Eco Aesthetics: Student Work Critique
Inspired by Kate Andrews’ recent related post on sustainable typography
In my typography course project at Maryland Institute College of Art, sophomore students are designing packages for eco-friendly compact fluorescent light bulbs. Not surprisingly, eco-asethetics have inspired their work and became active parts of class discussion. We debated hotly the role that design plays in creating expectations for the quality of the product.
Many “green” products are relatively under-designed with simple typography and color palettes. This tissue box for Seventh Generation downplays the use of packaging to sell the product, but rather emphasizes the integrity of the product’s manufacturing process. Other pared-down samples utilized hand generated-typography, visuals lacking uniformity, recycled paper, low-saturation colors, broken typographic rules, outdated typefaces.
My students seem to intuitively respond to the strategy of simple design as establishing credibility of the product. Likewise, my students’ own solutions seem informed by simplistic design approaches; most of their solutions utilize restrained color and typography and smaller labels, all in the name of eco-friendliness.

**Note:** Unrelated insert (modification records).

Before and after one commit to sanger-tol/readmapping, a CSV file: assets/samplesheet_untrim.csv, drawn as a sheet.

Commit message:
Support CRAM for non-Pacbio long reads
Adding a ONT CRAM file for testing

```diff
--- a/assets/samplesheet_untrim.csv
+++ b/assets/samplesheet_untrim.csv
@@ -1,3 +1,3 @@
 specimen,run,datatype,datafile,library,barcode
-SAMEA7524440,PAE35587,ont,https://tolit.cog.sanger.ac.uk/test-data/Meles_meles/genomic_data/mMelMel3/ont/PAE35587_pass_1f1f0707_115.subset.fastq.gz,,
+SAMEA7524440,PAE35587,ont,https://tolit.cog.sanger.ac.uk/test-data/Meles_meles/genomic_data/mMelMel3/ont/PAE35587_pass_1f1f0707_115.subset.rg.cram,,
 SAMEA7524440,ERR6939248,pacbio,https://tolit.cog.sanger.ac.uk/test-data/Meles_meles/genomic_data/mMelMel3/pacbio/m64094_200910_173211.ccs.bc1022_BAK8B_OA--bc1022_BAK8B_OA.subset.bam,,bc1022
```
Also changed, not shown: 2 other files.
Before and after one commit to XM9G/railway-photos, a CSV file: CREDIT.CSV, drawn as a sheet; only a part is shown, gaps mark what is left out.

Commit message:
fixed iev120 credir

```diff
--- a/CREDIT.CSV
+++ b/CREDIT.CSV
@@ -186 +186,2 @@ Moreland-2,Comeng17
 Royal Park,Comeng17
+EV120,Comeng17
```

Emily Goldfarb hand-knit protective pouches for her bulbs, those pouches can be reused and are created of biodegradable fibers.
Nicolette Cornelius worked with recycled paper and geometric forms.
David Woo’s concept utilized repurposed drinking bottles cut apart to protect the bulbs.
Jasmine Sarp created a no-glue form the elegantly unfolds like a flower.
Students seemed skeptical of eco-chic packages, interpreting that an object of stylish design might not be faithful of the product’s concept in making the world a better place. This created an interesting dialogue in the classroom, in which the more designed a product was, the less sustainable it was perceived by my students.
Melissa Nemec’s solution was criticized for relating too much to expensive cosmetics.
Jillian Erhardt’s solution incorporates stunning typography and modernist shapes, and prominently features the affordable $1 price tag for the bulb itself. Eco-chic = greenwashing? All packages contain the same bulb.